This campaign by Gillette Odor Shield is all about getting people outdoors, because research shows that it has a positive effect on your mental health. Just five minutes outdoors a day is going to improve your mood and also your self-esteem. If you don’t have the money to go the gym, you can always get outdoors and get a good work out in.
Q: Turning to off the field stuff, my wife got to know you with Dancing With the Stars. Now they just did a reunion show this fall, was that something you chose not to be involved in the second time around, after you had done pretty well?
Jerry Rice: Well, you know, I think if I didn’t have so much going on and so many things going on at that time with ESPN, and all of my endorsement stuff, and also my work off the field out there in the community, then I would have gone back and done the All Stars. The guys that are out there competing right now, they are very competitive, very good dancers.
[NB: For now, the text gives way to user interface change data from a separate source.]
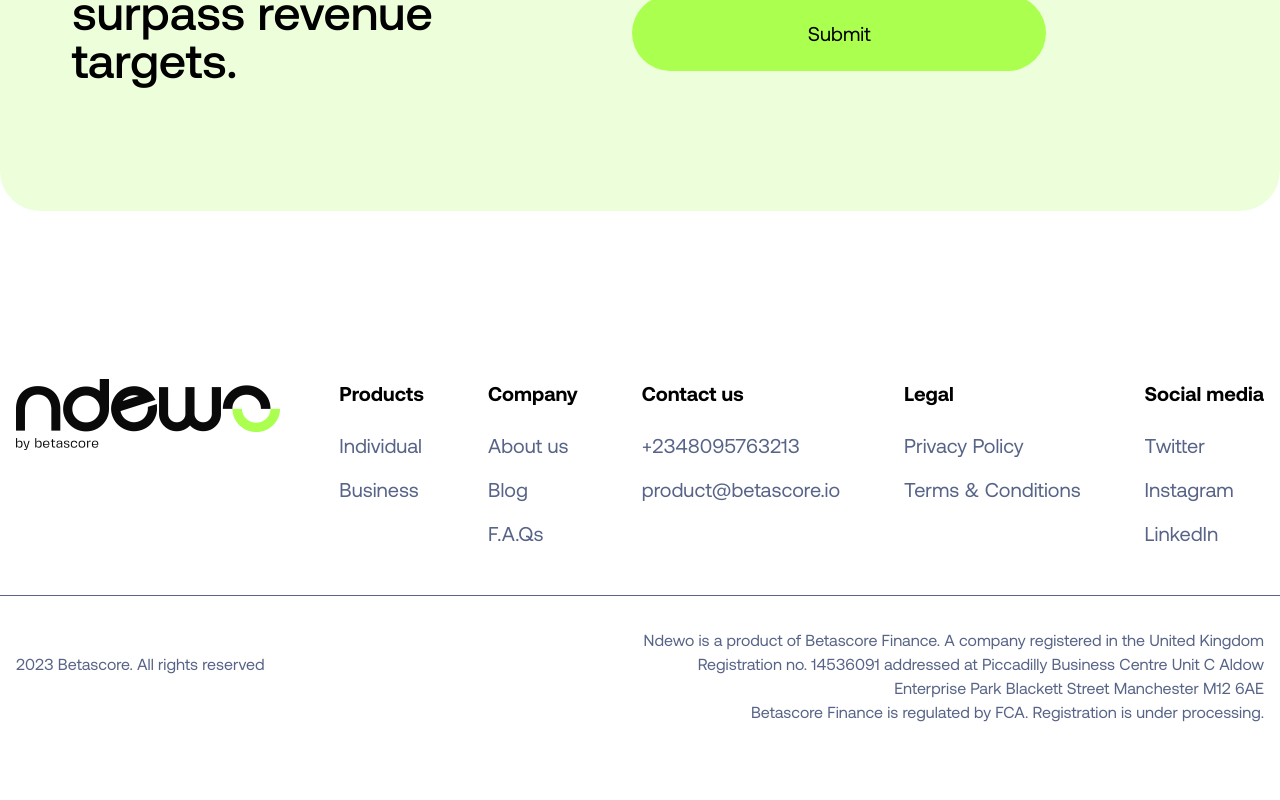
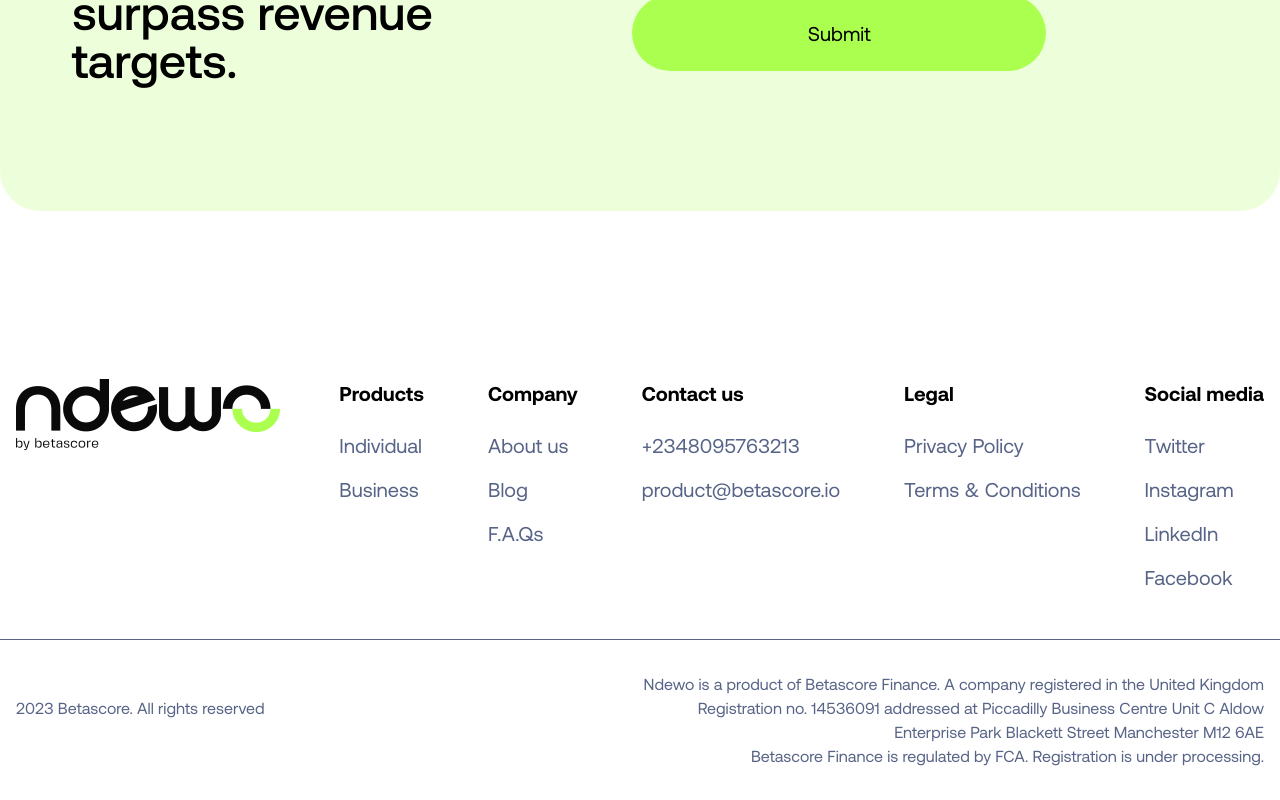
Before and after one commit to openwell/betascore, a Next.js app: page /business in a window 1280 px wide. Shown: the part 6737-7537 px from the top of the page. Before the commit the page ends 7493 px from the top, so only its background shows below. Built offline with nearby package versions, Linux system fonts and the light colour scheme.

Commit message:
social links update

```diff
--- a/src/components/Footer/index.tsx
+++ b/src/components/Footer/index.tsx
@@ -13,12 +13,12 @@
       <div className="px-4 py-12">
         {/* xl:gap-[140px] */}
         <div className="flex flex-wrap justify-between xl:flex-nowrap">
-          <div className='mb-10'>
+          <div className="mb-10">
             <Link href="/">
               <Image
                 src="/images/ndewo_by_betascore.png"
                 alt="beta-score logo"
-                className='w-[120px] xl:h-[71px] xl:w-[264px] '
+                className="w-[120px] xl:h-[71px] xl:w-[264px] "
                 width={264}
                 height={71}
               />
@@ -49,7 +49,7 @@
                 </li>
               </ul>
             </div>
-            <div className='flex-1'>
+            <div className="flex-1">
               <h3 className="text-lg xl:text-xl leading-6 text-black xl:font-semibold">
                 Company
               </h3>
@@ -134,28 +134,40 @@
               </h3>
               <ul role="list" className="mt-6 space-y-4">
                 <li>
-                  <Link
-                    href="/privacy-policy"
+                  <a
+                    target="_blank"
+                    href="https://twitter.com/getbetascore?s=21&t=UZn3090cyfwEqjLjR4CDIQ"
                     className="xl:text-xl leading-6 text-b-black-grey  hover:text-gray-500"
                   >
                     Twitter
-                  </Link>
+                  </a>
                 </li>
                 <li>
-                  <Link
-                    href="/terms-conditions"
+                  <a
+                    target="_blank"
+                    href="https://instagram.com/getbetascore?igshid=OGQ5ZDc2ODk2ZA=="
                     className="xl:text-xl leading-6 text-b-black-grey  hover:text-gray-500"
                   >
                     Instagram
-                  </Link>
+                  </a>
                 </li>
                 <li>
-                  <Link
-                    href="/terms-conditions"
+                  <a
+                    target="_blank"
+                    href="https://www.linkedin.com/company/betascore/"
                     className="xl:text-xl leading-6 text-b-black-grey  hover:text-gray-500"
                   >
                     LinkedIn
-                  </Link>
+                  </a>
+                </li>
+                <li>
+                  <a
+                    target="_blank"
+                    href="https://www.facebook.com/share/Q2YPT3RNeNkubgyv/?mibextid=LQQJ4d"
+                    className="xl:text-xl leading-6 text-b-black-grey  hover:text-gray-500"
+                  >
+                    Facebook
+                  </a>
                 </li>
               </ul>
             </div>
@@ -164,7 +176,9 @@
       </div>
       <div className="h-[1px] w-full bg-b-black-grey hidden xl:block" />
       <div className="flex flex-col lg:flex-row justify-between items-center py-8 px-4">
-        <p className="text-b-black-grey mb-6 text-sm xl:text-base">2023 Betascore. All rights reserved</p>
+        <p className="text-b-black-grey mb-6 text-sm xl:text-base">
+          2023 Betascore. All rights reserved
+        </p>
         <p className="text-b-black-grey max-w-[621px] text-center lg:text-right lg:text-sm xl:text-base hidden lg:block">
           Ndewo is a product of Betascore Finance. A company registered in the
           United Kingdom <br /> Registration no. 14536091 addressed at
@@ -174,10 +188,10 @@
         </p>
         <p className="text-b-black-grey text-center text-sm lg:hidden">
           Ndewo is a product of Betascore Finance. A company registered in the
-          United Kingdom Registration no. 14536091 addressed at
-          Piccadilly Business Centre Unit C Aldow Enterprise Park
-          Blackett Street Manchester M12 6AE Betascore Finance is
-          regulated by FCA. Registration is under processing.
+          United Kingdom Registration no. 14536091 addressed at Piccadilly
+          Business Centre Unit C Aldow Enterprise Park Blackett Street
+          Manchester M12 6AE Betascore Finance is regulated by FCA. Registration
+          is under processing.
         </p>
       </div>
     </footer>
```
I have a skit that I have to do next week, we call Dance Center, with Kenny Mayne, and also Lynn, where we get the opportunity to critique these guys and also talk about their weaknesses and their strengths, and all of that. That’s a lot of fun, but if I didn’t have all of that going on off the field, I would have went back and did Dancing With the Stars.
Q: So would it appeal to you to do a shorter version, maybe one or two episodes, with you going against Donald Driver and Hines Ward and all of the other NFL guys that have competed?
Jerry Rice: Yeah, you know what, it would be just as competitive, and I know how those guys are and they did a fantastic job. They were able to win that trophy, it’s almost like because we are so competitive–and I didn’t like coming in second place, I came in second to Drew Lachey. If you come in second, that’s just like not winning it. So yeah, I would love to get back out there, if it was a shorter version where we could compete, I know those guys would probably take it seriously and it would be a lot of fun.
Q: Now, you just turned 50, but you are probably younger than most of us. What have you got on your plate to keep that fire going and stay young?
Jerry Rice: You know what, I’m just going to continue working out, doing a lot with ESPN, getting out in the community, Steve Young and I have a tournament every year, and we do a lot of commercials together, we have a lot of fun with Van Heusen.
We’ve got so much going on, and I’m just happy I was able to make that transition after football, because it was very difficult because I played twenty years and that was everything to me. That was my main focus.
Now you enter the second half of your life, and I have so many opportunities out there. I think it has to do with how successful I was on the football field, then Dancing With the Stars introduced a whole new demographic, so expect to see more of me.
Q: Now, you mentioned doing a golf tournament with Steve Young, who’s better, you or Steve?
Jerry Rice: No, no, I’m better than Steve (laughs). I’m better than Steve. You would not believe this guy, because for some reason, Steve and I developed this relationship, and people like when I’m around , because I have a tendency to loosen him up a bit, especially if we are doing a Van Heusen commercial or something like that. He’s a totally different guy, and it’s just a lot of fun. We did some great things on the football field, but we’re still doing some amazing things off of it.
[photos via US Presswire, Jerry Rice]